Well now, you could find these encounters loads of fun, feeling immersed in a colorful alien form of life. Yet a sad, sweet, confused priest stumbles in and out bringing enough sorrow to point out that existence in this fraction of the world is not a bowl of cheery, nourishing oatmeal. Glory be, the acting gives it depth and fervor. And you get a solid sense of immersion in something memorably real.
You ask what playwright Martin McDonagh is fundamentally trying to tell us with that title? I haven’t a clue. This looks mostly comic. But as to what the dialogue was trying to say behind that, I haven’t a wisp of an idea. I had trouble stumbling through the thickness of noisy, regional accents and their dialect t’other night at Pittsburgh Playhouse. Not that I was alone in that fog. Except for a claque of eager Point Park students around me, few other people in the audience seemed to be in on the verbal fun. Not that we had to understand every wee ficking word. We could tell what was happening. Clearly this is not Bernard Shaw prodding and pushing intricately worded provocative social comment. The plot? Not that complicated.
McDonagh can amuse you greatly, but he also reminds us that such people struggle with the truths of an unrelenting environment. Don’t, then, anticipate the riotous blood and gore of his The Lieutenant of Inishmore or the movie In Bruges. Don’t expect lurking horror, casting ironic shadows on cruel, oppressive regimes as in The Pillowman. This is lighter.
Dave Droxler stands out as the most complex character, the young Father Welsh who tries to be a meaningful part of this community but remains out of place. Droxler brings out the true dimensions of vulnerability, human weakness and need. Philip Winters’ take on Coleman always looks solid and real, although perhaps not as dim-witted as you’d think the man is. Valene is played by David Cabot, looking as if he’s trying to physically and verbally establish someone more complex than what’s behind anything Valene does or says. Director Kim Martin should have tried to get Cabot to blend in more with other people’s more realistic style.
Martin keeps the whole thing moving vigorously, adding to a sense that these are not caricatures, aided by fight director Randy Kovitz and a few special effects from Steve Tolin.

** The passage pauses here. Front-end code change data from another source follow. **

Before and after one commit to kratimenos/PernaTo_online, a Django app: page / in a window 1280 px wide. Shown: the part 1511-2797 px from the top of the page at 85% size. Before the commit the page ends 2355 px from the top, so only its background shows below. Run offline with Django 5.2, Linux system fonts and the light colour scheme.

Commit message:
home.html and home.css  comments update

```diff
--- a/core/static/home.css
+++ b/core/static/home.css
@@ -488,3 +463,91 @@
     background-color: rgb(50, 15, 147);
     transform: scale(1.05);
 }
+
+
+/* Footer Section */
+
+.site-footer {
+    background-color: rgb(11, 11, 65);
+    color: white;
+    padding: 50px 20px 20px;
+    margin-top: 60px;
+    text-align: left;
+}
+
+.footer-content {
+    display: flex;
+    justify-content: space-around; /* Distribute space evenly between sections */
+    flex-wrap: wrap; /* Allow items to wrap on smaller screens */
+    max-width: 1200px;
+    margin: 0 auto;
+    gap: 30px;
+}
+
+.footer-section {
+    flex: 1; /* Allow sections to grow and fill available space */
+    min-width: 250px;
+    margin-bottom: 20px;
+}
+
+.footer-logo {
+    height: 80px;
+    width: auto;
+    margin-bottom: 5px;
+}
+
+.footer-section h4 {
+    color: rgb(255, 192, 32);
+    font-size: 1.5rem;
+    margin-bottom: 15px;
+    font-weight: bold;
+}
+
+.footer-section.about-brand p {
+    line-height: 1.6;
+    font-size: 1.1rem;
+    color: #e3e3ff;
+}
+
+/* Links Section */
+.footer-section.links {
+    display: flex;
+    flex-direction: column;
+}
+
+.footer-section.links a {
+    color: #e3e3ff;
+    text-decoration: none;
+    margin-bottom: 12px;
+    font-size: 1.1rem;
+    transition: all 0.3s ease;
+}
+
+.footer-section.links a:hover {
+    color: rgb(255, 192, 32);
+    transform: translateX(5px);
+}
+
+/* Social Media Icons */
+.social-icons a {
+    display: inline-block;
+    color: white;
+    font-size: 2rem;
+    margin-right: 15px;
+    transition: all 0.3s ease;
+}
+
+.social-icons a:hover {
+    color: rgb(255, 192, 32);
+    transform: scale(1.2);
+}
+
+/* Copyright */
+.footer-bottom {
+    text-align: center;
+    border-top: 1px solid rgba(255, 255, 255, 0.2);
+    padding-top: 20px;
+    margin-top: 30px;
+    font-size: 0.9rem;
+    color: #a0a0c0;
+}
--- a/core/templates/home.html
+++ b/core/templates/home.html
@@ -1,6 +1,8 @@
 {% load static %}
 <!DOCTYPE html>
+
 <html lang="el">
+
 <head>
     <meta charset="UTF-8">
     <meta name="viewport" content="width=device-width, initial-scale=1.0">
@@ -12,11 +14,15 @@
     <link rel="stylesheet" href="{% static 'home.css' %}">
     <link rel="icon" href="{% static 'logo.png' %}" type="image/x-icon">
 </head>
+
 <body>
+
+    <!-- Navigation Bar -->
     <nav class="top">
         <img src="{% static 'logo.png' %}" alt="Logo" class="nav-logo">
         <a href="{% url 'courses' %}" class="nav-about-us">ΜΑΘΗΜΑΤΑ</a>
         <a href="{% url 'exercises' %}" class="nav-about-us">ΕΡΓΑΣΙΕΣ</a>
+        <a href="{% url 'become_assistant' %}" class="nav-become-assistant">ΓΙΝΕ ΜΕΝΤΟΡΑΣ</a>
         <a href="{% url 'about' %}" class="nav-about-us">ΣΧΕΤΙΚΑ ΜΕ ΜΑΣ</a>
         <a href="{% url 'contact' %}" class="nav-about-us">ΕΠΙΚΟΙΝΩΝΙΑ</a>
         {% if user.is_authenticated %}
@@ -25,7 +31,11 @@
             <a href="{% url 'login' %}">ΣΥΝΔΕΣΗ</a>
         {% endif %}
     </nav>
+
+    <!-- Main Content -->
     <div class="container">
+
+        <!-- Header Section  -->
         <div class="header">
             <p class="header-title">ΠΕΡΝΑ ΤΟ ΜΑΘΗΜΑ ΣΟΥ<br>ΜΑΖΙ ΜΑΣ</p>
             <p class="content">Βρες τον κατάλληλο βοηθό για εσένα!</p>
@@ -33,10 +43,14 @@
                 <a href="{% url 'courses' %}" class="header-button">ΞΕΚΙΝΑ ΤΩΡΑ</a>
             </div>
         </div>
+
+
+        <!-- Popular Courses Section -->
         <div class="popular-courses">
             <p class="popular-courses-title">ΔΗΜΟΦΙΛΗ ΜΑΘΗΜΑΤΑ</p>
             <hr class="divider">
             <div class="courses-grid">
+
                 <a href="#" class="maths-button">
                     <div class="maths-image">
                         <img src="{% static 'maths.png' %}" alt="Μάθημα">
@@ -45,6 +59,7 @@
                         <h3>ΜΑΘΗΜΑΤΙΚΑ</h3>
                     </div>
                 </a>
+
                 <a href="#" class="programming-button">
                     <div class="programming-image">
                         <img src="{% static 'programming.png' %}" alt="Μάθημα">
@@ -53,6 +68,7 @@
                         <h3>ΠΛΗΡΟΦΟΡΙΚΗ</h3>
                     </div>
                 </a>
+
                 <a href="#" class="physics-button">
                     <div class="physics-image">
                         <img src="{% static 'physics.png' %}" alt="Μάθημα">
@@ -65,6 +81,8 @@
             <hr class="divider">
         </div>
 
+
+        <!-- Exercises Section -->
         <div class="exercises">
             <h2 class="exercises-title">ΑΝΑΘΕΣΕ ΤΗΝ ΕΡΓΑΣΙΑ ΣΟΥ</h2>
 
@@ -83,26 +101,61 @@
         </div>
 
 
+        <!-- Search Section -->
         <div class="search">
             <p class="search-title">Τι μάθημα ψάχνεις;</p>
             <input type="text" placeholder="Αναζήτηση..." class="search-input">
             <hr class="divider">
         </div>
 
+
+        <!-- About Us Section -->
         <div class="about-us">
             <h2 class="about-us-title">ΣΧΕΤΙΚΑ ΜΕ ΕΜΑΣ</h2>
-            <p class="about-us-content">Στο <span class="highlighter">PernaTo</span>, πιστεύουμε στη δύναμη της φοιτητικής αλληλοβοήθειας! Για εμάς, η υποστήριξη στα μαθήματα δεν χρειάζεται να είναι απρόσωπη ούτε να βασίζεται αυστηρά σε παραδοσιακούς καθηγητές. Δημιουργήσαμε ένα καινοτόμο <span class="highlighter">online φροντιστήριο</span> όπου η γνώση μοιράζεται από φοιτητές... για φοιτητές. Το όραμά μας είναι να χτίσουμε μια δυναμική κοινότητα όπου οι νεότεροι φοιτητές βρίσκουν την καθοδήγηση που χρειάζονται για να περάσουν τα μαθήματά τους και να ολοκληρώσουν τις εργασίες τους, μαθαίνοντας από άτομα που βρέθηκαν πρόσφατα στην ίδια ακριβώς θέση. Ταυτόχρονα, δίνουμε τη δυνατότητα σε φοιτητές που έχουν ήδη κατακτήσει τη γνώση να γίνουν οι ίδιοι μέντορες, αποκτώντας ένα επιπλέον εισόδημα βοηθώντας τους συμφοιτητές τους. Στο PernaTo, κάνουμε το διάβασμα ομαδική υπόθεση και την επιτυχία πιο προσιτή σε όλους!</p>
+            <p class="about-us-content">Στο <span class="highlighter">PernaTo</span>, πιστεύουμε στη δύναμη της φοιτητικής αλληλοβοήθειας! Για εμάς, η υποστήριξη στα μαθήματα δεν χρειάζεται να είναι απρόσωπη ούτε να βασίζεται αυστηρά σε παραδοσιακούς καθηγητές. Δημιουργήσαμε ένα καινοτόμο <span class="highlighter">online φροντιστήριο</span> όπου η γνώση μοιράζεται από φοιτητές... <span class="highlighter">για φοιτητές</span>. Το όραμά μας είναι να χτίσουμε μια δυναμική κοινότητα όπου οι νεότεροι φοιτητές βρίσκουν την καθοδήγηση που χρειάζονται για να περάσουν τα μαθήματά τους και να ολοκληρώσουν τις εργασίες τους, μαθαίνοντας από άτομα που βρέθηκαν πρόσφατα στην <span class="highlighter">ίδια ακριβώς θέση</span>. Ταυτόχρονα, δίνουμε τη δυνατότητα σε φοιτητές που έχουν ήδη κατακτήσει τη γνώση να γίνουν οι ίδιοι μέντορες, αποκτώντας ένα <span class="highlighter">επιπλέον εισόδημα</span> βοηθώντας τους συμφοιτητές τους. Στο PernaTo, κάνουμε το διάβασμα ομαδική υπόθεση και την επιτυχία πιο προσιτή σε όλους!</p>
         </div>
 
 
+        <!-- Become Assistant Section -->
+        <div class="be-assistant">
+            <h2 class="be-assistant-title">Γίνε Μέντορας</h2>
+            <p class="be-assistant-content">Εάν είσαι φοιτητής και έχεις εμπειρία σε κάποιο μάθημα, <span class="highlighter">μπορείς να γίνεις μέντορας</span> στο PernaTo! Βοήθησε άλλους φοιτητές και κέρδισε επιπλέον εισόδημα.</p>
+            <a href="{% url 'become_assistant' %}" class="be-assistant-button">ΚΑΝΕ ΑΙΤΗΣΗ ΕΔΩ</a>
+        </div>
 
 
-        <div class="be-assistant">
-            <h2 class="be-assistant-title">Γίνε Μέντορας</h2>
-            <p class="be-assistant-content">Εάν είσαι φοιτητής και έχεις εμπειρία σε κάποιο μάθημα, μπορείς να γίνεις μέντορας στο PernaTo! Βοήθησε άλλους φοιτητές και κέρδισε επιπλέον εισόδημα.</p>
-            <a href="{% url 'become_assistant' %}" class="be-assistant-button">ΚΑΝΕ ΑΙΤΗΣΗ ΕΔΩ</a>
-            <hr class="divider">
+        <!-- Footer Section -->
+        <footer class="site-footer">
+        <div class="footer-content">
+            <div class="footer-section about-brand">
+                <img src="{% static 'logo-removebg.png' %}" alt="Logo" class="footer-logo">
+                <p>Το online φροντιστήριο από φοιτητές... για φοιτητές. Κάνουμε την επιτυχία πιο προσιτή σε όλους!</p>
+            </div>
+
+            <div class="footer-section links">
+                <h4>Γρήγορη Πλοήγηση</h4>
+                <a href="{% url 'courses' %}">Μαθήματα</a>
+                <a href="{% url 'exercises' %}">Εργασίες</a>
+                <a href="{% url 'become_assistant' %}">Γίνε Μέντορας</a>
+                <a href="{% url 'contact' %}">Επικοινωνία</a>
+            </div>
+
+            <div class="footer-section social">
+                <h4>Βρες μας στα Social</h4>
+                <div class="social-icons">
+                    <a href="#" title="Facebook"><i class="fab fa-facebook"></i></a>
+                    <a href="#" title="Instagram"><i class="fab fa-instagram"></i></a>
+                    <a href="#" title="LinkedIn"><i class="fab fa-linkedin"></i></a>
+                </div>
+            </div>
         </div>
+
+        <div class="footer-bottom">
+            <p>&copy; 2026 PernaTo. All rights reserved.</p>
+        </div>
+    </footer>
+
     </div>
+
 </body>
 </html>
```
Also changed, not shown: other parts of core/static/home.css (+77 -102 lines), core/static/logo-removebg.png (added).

I question, however, why Martin or other directors in these parts of the US feel that their casts have to do their damndest to speak accurately like people whose language and accents are so far removed from our own that we may have trouble understanding them. This happened before with The Rep’s own production of Mojo by Jez Butterworth when Cockney words and sounds remained so dense it was almost impossible to tell what was actually being said. It happens often in productions by Pittsburgh Irish and Classical Theatre. Burying the essence of the text in needless authenticity does not serve the playwright well. At such times, when I look at many other people in the audience and see their blank expressions, their solemnity during presumably funny moments I know I’m not alone in puzzlement. You’d think directors could see this too.
The Lonesome West continues through February 27th at Pittsburgh Playhouse, 222 Craft Avenue, Oakland. 412/621-4445 www.pittsburghplayhouse.com